_REQUIRED WORK:_ For the material below, state how many lines have the word "space" in them, with no other words.

_PROVIDED RECORDS:_
--- --- ---
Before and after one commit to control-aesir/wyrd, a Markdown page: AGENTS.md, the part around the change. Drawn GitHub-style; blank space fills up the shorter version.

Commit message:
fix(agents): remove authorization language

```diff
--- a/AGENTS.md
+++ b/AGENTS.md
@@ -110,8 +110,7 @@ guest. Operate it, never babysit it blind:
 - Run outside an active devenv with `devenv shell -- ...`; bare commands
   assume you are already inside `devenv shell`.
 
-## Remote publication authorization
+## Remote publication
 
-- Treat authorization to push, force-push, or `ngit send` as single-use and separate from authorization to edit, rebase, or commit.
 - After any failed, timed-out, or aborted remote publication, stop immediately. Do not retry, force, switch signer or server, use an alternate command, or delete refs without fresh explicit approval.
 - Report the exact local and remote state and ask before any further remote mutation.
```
--- --- ---
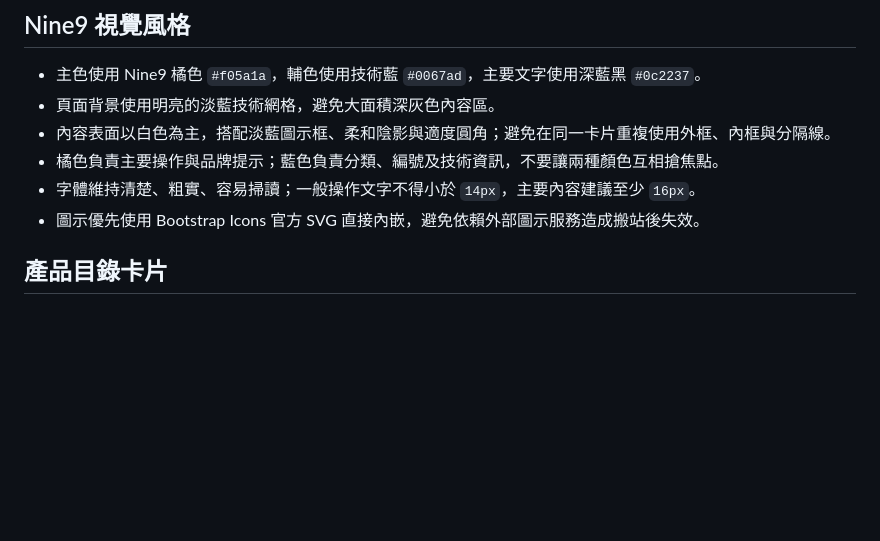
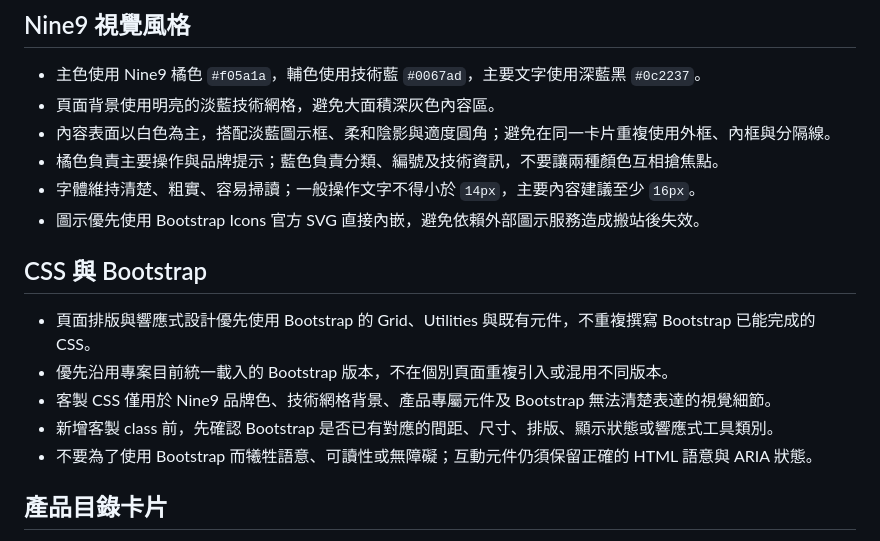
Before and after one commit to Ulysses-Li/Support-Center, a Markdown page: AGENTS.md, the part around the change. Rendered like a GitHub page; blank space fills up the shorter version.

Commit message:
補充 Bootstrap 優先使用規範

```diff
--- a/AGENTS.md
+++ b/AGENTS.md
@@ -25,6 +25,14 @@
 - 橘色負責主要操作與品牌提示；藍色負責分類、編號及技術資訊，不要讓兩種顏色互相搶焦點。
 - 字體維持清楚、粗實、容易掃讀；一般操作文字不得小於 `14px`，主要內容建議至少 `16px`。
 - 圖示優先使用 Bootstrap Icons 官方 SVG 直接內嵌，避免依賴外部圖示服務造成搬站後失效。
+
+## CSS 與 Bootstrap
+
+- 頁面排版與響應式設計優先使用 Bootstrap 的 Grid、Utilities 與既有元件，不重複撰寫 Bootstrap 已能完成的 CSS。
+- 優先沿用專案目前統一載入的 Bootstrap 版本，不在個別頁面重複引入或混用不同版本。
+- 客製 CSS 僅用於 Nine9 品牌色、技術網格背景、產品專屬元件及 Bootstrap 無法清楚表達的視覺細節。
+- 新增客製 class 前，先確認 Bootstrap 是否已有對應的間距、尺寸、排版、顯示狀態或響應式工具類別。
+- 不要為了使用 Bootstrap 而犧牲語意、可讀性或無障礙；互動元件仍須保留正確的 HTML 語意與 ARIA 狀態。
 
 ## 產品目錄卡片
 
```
--- --- ---
_EXERCISE RESULT:_ 2